ArtsAutosBooksBusinessEducationEntertainmentFamilyFashionFoodGamesGenderHealthHolidaysHomeHubPagesPersonal FinancePetsPoliticsReligionSportsTechnologyTravel


Updated on April 12, 2013


More than 1 in 3 babies are born to unmarried parents in the UK. The biological fathers of these children do not necessarily have any rights to see or make decisions about their lives.

Q: What rights do unmarried fathers have? A: It depends where you live as the laws differ from country to country. In the USA the laws are different in different states so it is best to check your individual states jurisdiction.

Legislation in the UK (England & Wales only)

The mother by default has parental responsibility for her child. Prior to 2003 an unmarried father had no legal parental rights whatsoever. If a child was born after December 2003 and the father’s name was on the birth certificate he had full parental rights. If he was not named as the father he had no legal rights. This meant that whilst his ex-partner may give him leave to have contact with his child; he did not actually have a legal right to do so. He would not be legally allowed to attend school events for parents, take the child away on holiday, out for the day, have him to stay for weekends or give parental consent for marriage or joining the armed forces. The mother could take the child out of the country without his permission and he would legally have no say in the matter. The only way he could obtain these rights was to marry the mother and apply for re-registration of the child together with her. The couple could also do this without marrying or he could simply apply for parental responsibility by completing a Parental Responsibility agreement form.


New Legislation

There has been a recent legislation change in January 2013 giving unmarried fathers full parental rights and the right to see their children in the event of a relationship break down. However; the issue of parental right is still not as clear cut as you may think. Full parental rights are only granted if the couple jointly register the birth of the child.

What does this mean?

This means that if you did not register the child jointly with the mother and your name does not appear on the birth certificate you still do not have any parental rights or responsibilities whatsoever.


Is there anything I can do?

Parental responsibility can be obtained in several ways.

The most obvious way is to marry the mother and re-register the child’s birth if you are the biological father.

You could also apply to re-register the child’s birth as an unmarried couple, by completing and taking to the register office an ‘Application for the re-registration of a child’s birth’ form - available via the website.

If both parents cannot be present; a ‘Statutory Declaration of acknowledgement of Parentage’ form must be completed and the declaration made in the presence of a Solicitor, Justice of the Peace, Magistrate or Commissioner for Oaths.

A Parental Responsibility Agreement can be made with the child’s mother. Again a form will need to be completed.


What are my parental responsibilities?

All parents, married or unmarried; have a moral responsibility to make sure that their child is financially maintained, regardless of parental responsibility

In addition, parental responsibility includes:

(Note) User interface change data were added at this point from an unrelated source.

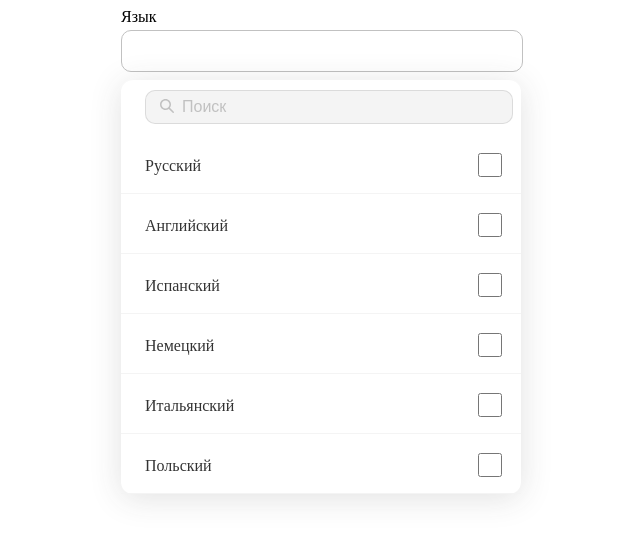
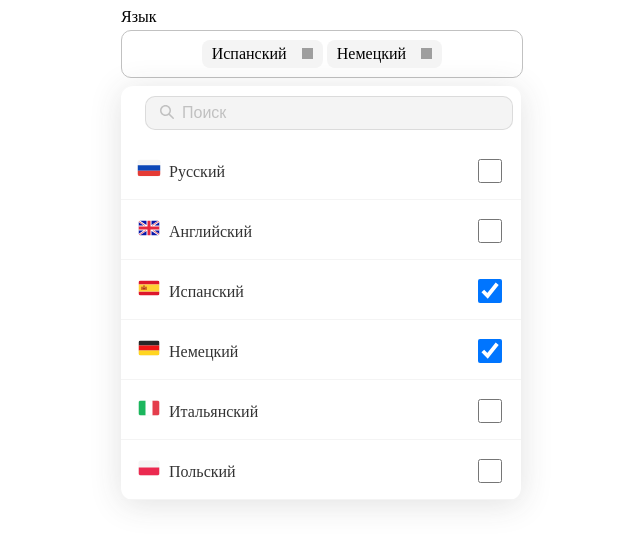
Before and after one commit to Parmon101/dropdown, a React (Create React App) app: page / in a window 1280 px wide. Shown: the top 546 px of the page, without its empty margins (319-959 px from the left). Built offline with nearby package versions, Linux system fonts and the light colour scheme; grey boxes are pictures that could not be loaded; the HTML template or start-up script is replaced by a standard one.

Commit message:
fix type svg by TS

```diff
--- a/src/components/Checkbox/Checkbox.tsx
+++ b/src/components/Checkbox/Checkbox.tsx
@@ -2,7 +2,7 @@ import React from 'react';
 import styles from './checkbox.module.css';
 
 type CheckboxType = {
-    data: { id: number; name: string; img: string; check: boolean };
+    data: { id: number; name: string; img: object; check: boolean };
     onChange: (el: number) => void;
 };
 
--- a/src/components/Dropdown/Dropdown.tsx
+++ b/src/components/Dropdown/Dropdown.tsx
@@ -3,26 +3,26 @@ import { Table } from '../Table';
 import styles from './dropdown.module.css';
 
 import rus from '../../assets/lang/rus.svg';
-// import en from '../../assets/lang/en.svg';
-// import germany from '../../assets/lang/germany.svg';
-// import poland from '../../assets/lang/poland.svg';
-// import italy from '../../assets/lang/italy.svg';
-// import spain from '../../assets/lang/spain.svg';
+import en from '../../assets/lang/en.svg';
+import germany from '../../assets/lang/germany.svg';
+import poland from '../../assets/lang/poland.svg';
+import italy from '../../assets/lang/italy.svg';
+import spain from '../../assets/lang/spain.svg';
 import { Select } from '../Select/Select';
 
 const data = [
-    { id: 1, name: 'Русский', img: '../../assets/lang/rus.svg', check: false },
-    { id: 2, name: 'Английский', img: '../../assets/lang/rus.svg', check: false },
-    { id: 3, name: 'Испанский', img: '../../assets/lang/rus.svg', check: false },
-    { id: 4, name: 'Немецкий', img: '../../assets/lang/rus.svg', check: false },
-    { id: 5, name: 'Итальянский', img: '../../assets/lang/rus.svg', check: false },
-    { id: 6, name: 'Польский', img: '../../assets/lang/rus.svg', check: false },
+    { id: 1, name: 'Русский', img: { rus }, check: false },
+    { id: 2, name: 'Английский', img: { en }, check: false },
+    { id: 3, name: 'Испанский', img: { spain }, check: true },
+    { id: 4, name: 'Немецкий', img: { germany }, check: true },
+    { id: 5, name: 'Итальянский', img: { italy }, check: false },
+    { id: 6, name: 'Польский', img: { poland }, check: false },
 ];
 
 export type DataType = {
     id: number;
     name: string;
-    img: string;
+    img: object;
     check: boolean;
 }[];
 
@@ -30,8 +30,10 @@ export const Dropdown: React.FC<DataType> = () => {
     const [arr, setArr] = React.useState(data);
     const [isActive, setIsActive] = React.useState(true);
 
-    const [isShowLang, _setIsShowLang] = React.useState(false);
-    // const [isMulty, setIsMulty] = React.useState(false);
+    const [isShowLang, _setIsShowLang] = React.useState(true);
+
+    const [isMulty, _setIsMulty] = React.useState(true);
+    const [oneItem, setOneItem] = React.useState({});
 
     const toogle = (el: number) => {
         const newContent = [...arr];
--- a/src/components/Select/Select.tsx
+++ b/src/components/Select/Select.tsx
@@ -10,16 +10,16 @@ type SelectType = {
     toogle: (el: number) => void;
 };
 
-type OneType = {
+type OneObjType = {
     id: number;
     name: string;
-    img: string;
+    img: object;
     check: boolean;
 };
 
 export const Select: React.FC<SelectType> = ({ showSelect, data, log, toogle }) => {
     const filter = data.filter((el) => el.check);
-    const [_selectId, setSelectId] = React.useState<DataType | OneType>(data);
+    const [_selectId, setSelectId] = React.useState<DataType | OneObjType>(data);
     const [_toogleCheck, setToogleCheck] = React.useState({});
 
     const changeCheck: React.MouseEventHandler<HTMLInputElement> = (el) => {
--- a/src/components/Table/Table.tsx
+++ b/src/components/Table/Table.tsx
@@ -27,7 +27,8 @@ export const Table: React.FC<TableType> = ({ data, onChange, showLang }) => {
                 <Search onChange={handleSearch} />
             </div>
             <div>
-                {filterData.map((el) => (
+                {filterData.map((el) => {
+                    return (
                         <div key={el.id} className={styles.wrap}>
                             <div className={styles.split}>
                                 <div>
@@ -35,7 +36,7 @@ export const Table: React.FC<TableType> = ({ data, onChange, showLang }) => {
                                         <img
                                             height="24"
                                             width="24"
-                                        // src={Object.values(el.img)}
+                                            src={String(Object.values(el.img))}
                                             alt="lang"
                                         />
                                     )}
@@ -46,7 +47,8 @@ export const Table: React.FC<TableType> = ({ data, onChange, showLang }) => {
                                 </div>
                             </div>
                         </div>
-                ))}
+                    );
+                })}
             </div>
         </div>
     );
```
Lines whose indentation alone changed are shown as unchanged.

  • Consenting to medical treatment
  • Disciplining the child
  • Choosing the child’s name
  • Selecting a place of education
  • Caring for the child’s property
  • Having access to the child’s medical and education records

What if the mother does not agree to a PR Agreement?

  • The father can obtain a residence order
  • The father can apply to the court for a Parental Responsibility order where it will be signed and witnessed. He needs to show a number of things – His reason for applying is well-meaning, genuine and in the best interest of the child. There is a degree of commitment and attachment between the child and father. He would need to take a copy of the birth certificate and some form of identification. Two copies of the signed and witnessed form will need to be sent to the following address:

Principal Registry of the Family Division
First Avenue House
42-49 High Holborn

London WC1V 6NP

If I have PR does this mean I have the right to see my child if we split up?

The mother has full control over when and if an unmarried father can see his child. PR does not allow you to see the child if the mother does not wish this. You would have to apply to the court for a contact order.

Does PR end?

  1. Parental responsibility ends:
  2. When the child is 18 years of age
  3. When a court terminates it
  4. When a child between the ages of 16 & 18 marries
  5. When a residence order ends


Same Sex Couples

If the parents were civil partners at the time of the birth they will have joint responsibility for the child. If not, they can either become civil partners and re-register the birth or the second parent can apply for parental responsibility.

© Susan Bailey 2013 All Rights Reserved


    0 of 8192 characters used
    Post Comment

    • Sue Bailey profile image

      Susan Bailey 4 years ago from South Yorkshire, UK

      In the UK the laws have just changed giving them more rights than previously but they have to be named on the birth certificate to get any rights at all. Thanks for the UP and share.

    • torrilynn profile image

      torrilynn 4 years ago

      thanks for this informative hub. I always thought that unmarried fathers had rights as long as they were taken to court and stripped of those rights. very interesting indeed. Voted up and shared.